PROVIDED INFORMATION: Begin

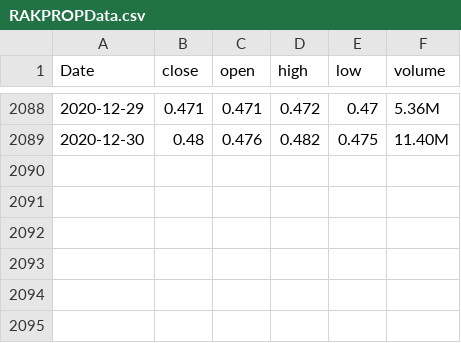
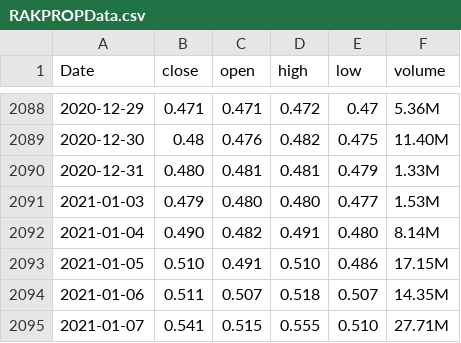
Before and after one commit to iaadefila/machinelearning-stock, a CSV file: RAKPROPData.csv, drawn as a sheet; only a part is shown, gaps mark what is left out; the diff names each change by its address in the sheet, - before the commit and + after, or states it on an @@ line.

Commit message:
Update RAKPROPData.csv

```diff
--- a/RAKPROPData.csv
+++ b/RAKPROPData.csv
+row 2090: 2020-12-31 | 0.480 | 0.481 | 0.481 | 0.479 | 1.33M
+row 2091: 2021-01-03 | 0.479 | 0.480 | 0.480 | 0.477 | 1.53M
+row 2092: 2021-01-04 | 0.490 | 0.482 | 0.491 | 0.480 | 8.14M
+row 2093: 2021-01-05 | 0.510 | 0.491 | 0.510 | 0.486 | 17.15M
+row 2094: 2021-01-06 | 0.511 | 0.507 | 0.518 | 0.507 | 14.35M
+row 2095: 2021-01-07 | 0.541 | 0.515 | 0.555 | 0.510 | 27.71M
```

PROVIDED INFORMATION: End
PROVIDED INFORMATION: Begin

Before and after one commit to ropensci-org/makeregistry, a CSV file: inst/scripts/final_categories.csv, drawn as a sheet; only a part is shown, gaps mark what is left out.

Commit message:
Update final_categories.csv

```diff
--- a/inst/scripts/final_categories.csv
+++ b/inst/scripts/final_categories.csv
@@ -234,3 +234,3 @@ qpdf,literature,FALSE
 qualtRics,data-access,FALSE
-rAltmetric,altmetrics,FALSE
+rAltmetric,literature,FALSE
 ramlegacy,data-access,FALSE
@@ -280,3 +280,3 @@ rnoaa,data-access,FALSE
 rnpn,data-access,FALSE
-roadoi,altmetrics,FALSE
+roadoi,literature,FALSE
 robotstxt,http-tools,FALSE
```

PROVIDED INFORMATION: End

**WORK REQUIRED:** In the entries above, copy each line that contains the string "FALSE".

**SOLUTION TO THE PROBLEM:**
@@ -234,3 +234,3 @@ qpdf,literature,FALSE
 qualtRics,data-access,FALSE
-rAltmetric,altmetrics,FALSE
+rAltmetric,literature,FALSE
 ramlegacy,data-access,FALSE
@@ -280,3 +280,3 @@ rnoaa,data-access,FALSE
 rnpn,data-access,FALSE
-roadoi,altmetrics,FALSE
+roadoi,literature,FALSE
 robotstxt,http-tools,FALSE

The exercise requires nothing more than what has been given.